▸ **What is required**: Reproduce each entry exactly as it reads. Leave the images out.

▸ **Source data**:
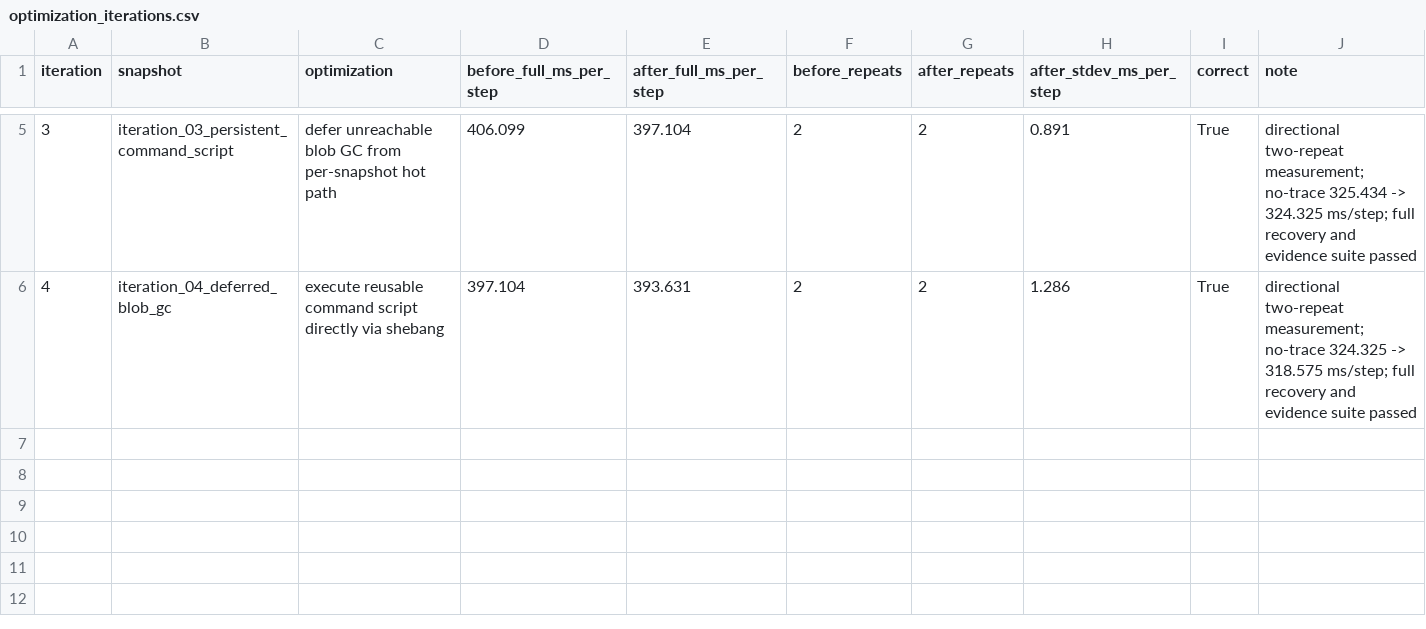
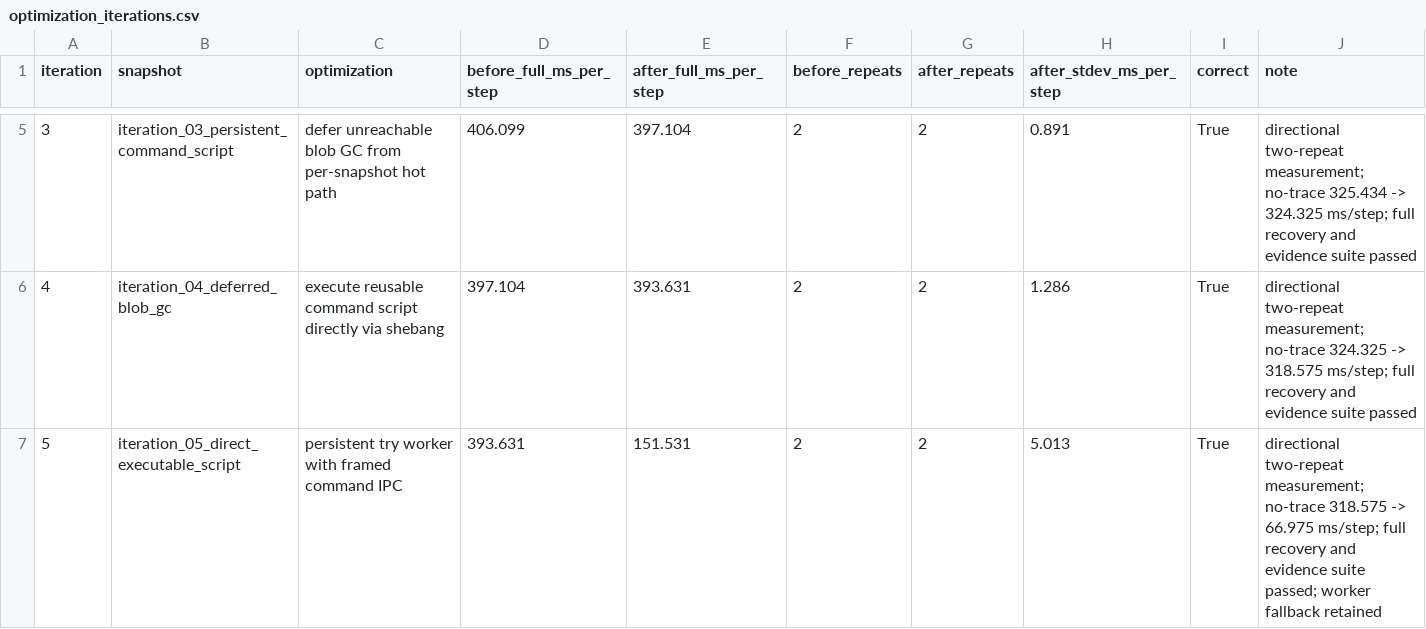
Before and after one commit to Bigsmart408/agenttx, a CSV file: experiments/results/optimization_iterations.csv, drawn as a sheet; only a part is shown, gaps mark what is left out; the diff names each change by its address in the sheet, - before the commit and + after, or states it on an @@ line.

Commit message:
Add persistent AgentTX try worker

```diff
--- a/experiments/results/optimization_iterations.csv
+++ b/experiments/results/optimization_iterations.csv
+row 7: 5 | iteration_05_direct_executable_script | persistent try worker with framed command IPC | 393.631 | 151.531 | 2 | 2 | 5.013 | True | directional two-repeat measurement; no-trace 318.575 -> 66.975 ms/step; full recovery and evidence suite passed; worker fallback retained
```
Also changed, not shown: experiments/results/evidence_suite.csv, 15 other files.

▸ **Solution**:
Before and after one commit to Bigsmart408/agenttx, a CSV file: experiments/results/optimization_iterations.csv, drawn as a sheet; only a part is shown, gaps mark what is left out; the diff names each change by its address in the sheet, - before the commit and + after, or states it on an @@ line.

Commit message:
Add persistent AgentTX try worker

```diff
--- a/experiments/results/optimization_iterations.csv
+++ b/experiments/results/optimization_iterations.csv
+row 7: 5 | iteration_05_direct_executable_script | persistent try worker with framed command IPC | 393.631 | 151.531 | 2 | 2 | 5.013 | True | directional two-repeat measurement; no-trace 318.575 -> 66.975 ms/step; full recovery and evidence suite passed; worker fallback retained
```
Also changed, not shown: experiments/results/evidence_suite.csv, 15 other files.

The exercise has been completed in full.